Human Flower Project
Monday, October 30, 2006
To Sleep Like a King, Lavenderly
How do you sense Hospitality?
In the morning, chez Ben, Bourbon County, KY
Photo: Julie Ardery
We have now slept like royalty. This did not require wearing a jewel-encrusted stocking cap, praying with a bishop or dreaming of lances. It was a matter of spending the night at the house of cousin Ben. Despite a major health debacle, which prevents him from walking, he still rolls out the red carpet. A guest feels like a queen.
Here was our bedroom. How many flowers to you detect? Delphiniums, daisies, yes. But did you miss the duvet? Its shade of blue is a hint. Ben had stuffed this bedcover with lavender from his garden.
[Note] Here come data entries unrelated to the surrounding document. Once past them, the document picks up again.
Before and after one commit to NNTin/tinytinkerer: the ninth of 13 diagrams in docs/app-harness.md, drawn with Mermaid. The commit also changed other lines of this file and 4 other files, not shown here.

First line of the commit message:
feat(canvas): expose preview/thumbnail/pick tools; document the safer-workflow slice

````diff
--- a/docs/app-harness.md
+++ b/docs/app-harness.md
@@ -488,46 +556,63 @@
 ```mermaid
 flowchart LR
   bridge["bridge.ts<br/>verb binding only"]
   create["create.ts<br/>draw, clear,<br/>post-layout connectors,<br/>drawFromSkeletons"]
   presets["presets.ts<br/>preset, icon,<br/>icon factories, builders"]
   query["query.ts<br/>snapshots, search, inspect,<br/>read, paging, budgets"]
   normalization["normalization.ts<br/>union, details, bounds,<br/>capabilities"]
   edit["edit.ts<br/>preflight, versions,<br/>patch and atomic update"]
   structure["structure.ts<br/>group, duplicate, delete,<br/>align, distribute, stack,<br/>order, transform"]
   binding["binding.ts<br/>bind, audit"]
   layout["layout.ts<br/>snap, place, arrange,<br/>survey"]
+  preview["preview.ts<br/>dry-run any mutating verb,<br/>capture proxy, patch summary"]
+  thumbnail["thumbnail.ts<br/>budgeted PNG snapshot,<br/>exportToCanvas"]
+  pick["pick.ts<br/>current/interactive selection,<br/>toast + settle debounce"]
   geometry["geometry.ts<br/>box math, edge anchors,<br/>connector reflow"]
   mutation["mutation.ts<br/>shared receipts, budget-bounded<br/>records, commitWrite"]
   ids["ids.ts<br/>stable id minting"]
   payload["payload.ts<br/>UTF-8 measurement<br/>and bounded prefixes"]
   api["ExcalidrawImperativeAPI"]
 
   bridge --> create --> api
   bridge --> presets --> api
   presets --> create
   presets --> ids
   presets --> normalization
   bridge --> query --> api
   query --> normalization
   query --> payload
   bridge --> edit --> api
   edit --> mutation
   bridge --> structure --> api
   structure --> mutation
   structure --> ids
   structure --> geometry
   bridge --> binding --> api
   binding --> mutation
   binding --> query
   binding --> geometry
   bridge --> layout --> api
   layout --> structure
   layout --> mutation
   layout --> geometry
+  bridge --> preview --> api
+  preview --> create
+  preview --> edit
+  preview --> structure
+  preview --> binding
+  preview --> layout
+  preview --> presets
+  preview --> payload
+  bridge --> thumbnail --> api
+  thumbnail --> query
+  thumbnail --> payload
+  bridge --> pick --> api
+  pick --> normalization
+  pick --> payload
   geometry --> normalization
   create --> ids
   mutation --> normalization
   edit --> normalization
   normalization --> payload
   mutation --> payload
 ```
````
When we lay down, the scent at first was powerfully stimulating, as in GOOD HOLY YIKES! After a few deep breaths, though, we were off to LavenderLand.
This herb, which maintained some civility during many plumbing-poor centuries, has come back strong. There are loads of companies big, and mainly small, selling lavender soap, sachets, pillows, eye-compresses, teas, all to soothe you. One claims that lavender can “induce sleep, ease stress and relieve depression. It is also used as a tea, to make compresses for dressing wounds and to apply to the forehead to relieve congestion on sinuses, headaches, hangovers, tiredness, tension and exhaustion.” Just about everything but bend over for the morning newspaper and pay the veterinarian.
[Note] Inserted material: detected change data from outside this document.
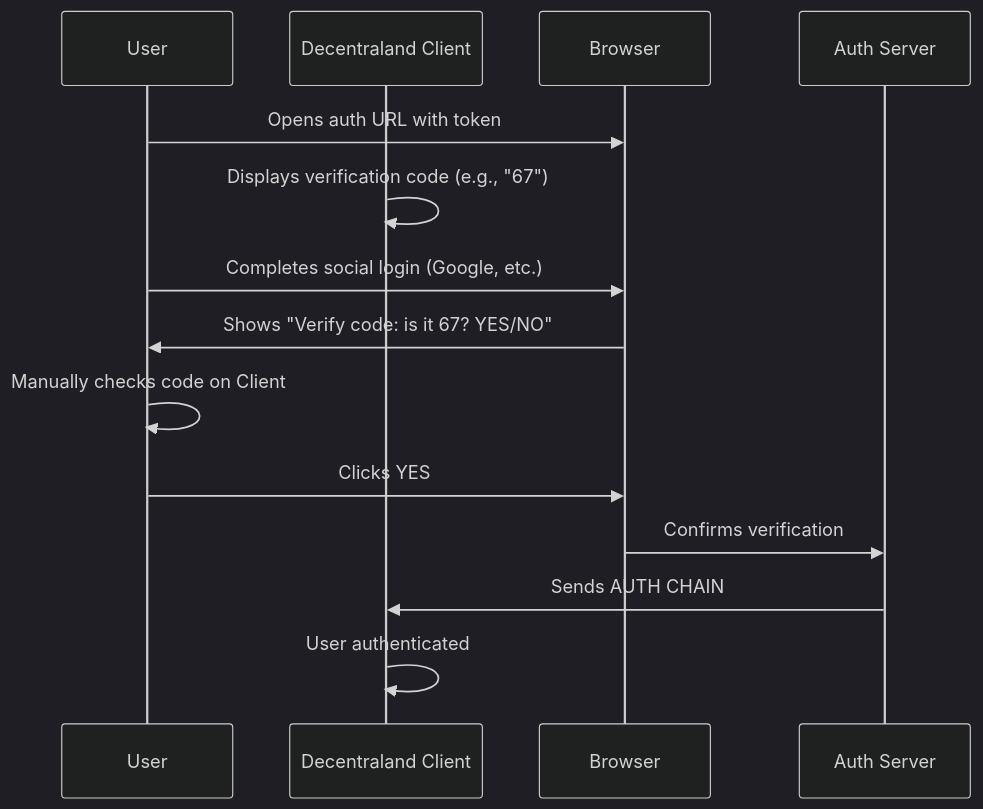
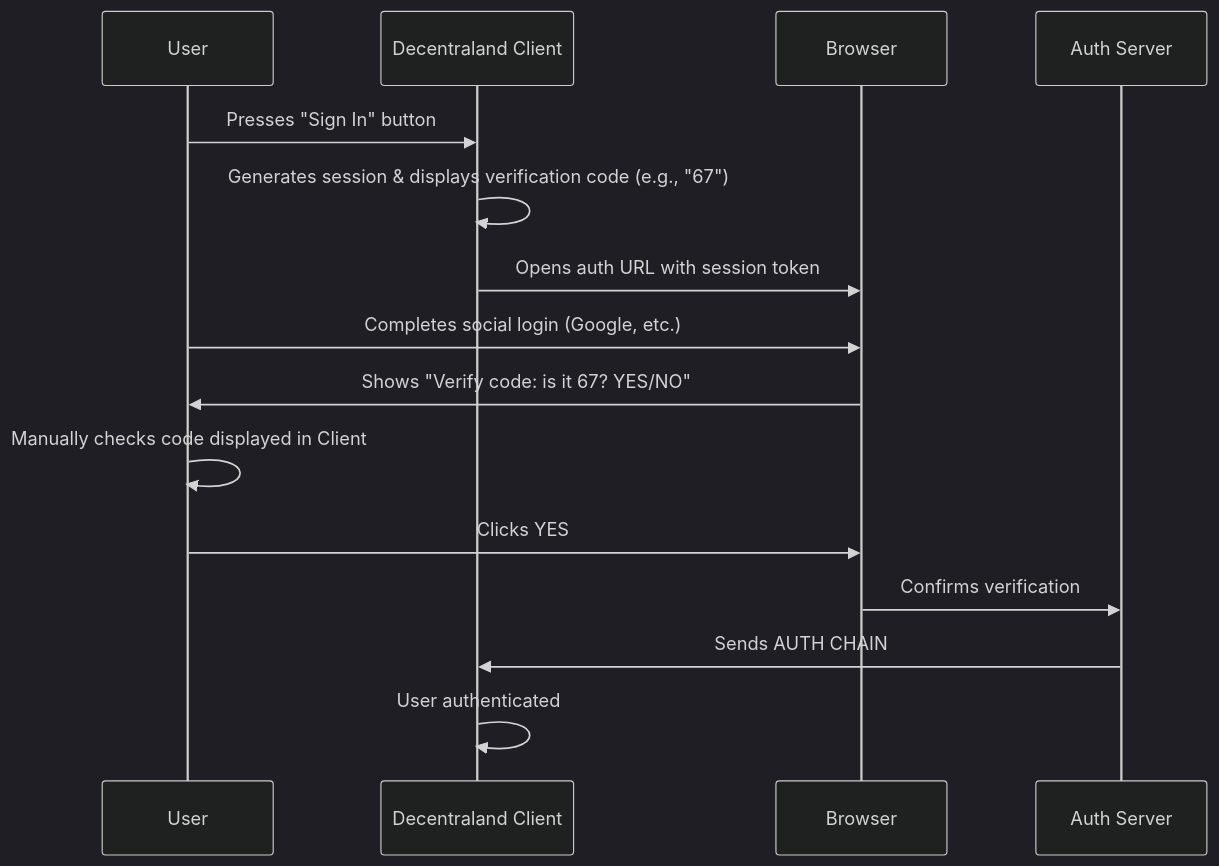
One commit to decentraland/adr changed the first of 2 diagrams in content/ADR-288-deep-link-token-authentication.md. Above: the diagram before and after it, drawn with Mermaid (dark theme). The commit also changed other lines of this file, not shown here.

````diff
--- a/content/ADR-288-deep-link-token-authentication.md
+++ b/content/ADR-288-deep-link-token-authentication.md
@@ -30,17 +32,18 @@
 ```mermaid
 sequenceDiagram
     participant User
     participant Client as Decentraland Client
     participant Browser
     participant Server as Auth Server
 
-    User->>Browser: Opens auth URL with token
-    Client->>Client: Displays verification code (e.g., "67")
+    User->>Client: Presses "Sign In" button
+    Client->>Client: Generates session & displays verification code (e.g., "67")
+    Client->>Browser: Opens auth URL with session token
     User->>Browser: Completes social login (Google, etc.)
     Browser->>User: Shows "Verify code: is it 67? YES/NO"
-    User->>User: Manually checks code on Client
+    User->>User: Manually checks code displayed in Client
     User->>Browser: Clicks YES
     Browser->>Server: Confirms verification
     Server->>Client: Sends AUTH CHAIN
     Client->>Client: User authenticated
 ```
````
We’ve learned that Charles VI of France was especially fond of lavender. He’s said to have “calmed his nerves by sitting upon lavender filled cushions.” Lavendula spica also kept the moths from eating all the palace tapestries. England’s Queen Elizabeth the First preferred her lavender in jelly on the table.
On an earlier visit to Ben’s farm, between Paris and Cynthiana, Kentucky, we sampled some lavender honey. Not to be unduly impressed with his own experiments, Ben remarked that it tasted “like cough syrup.”
And truly, all that night beneath the lavender duvet, we didn’t cough once. Thank you for your hospitality, Ben.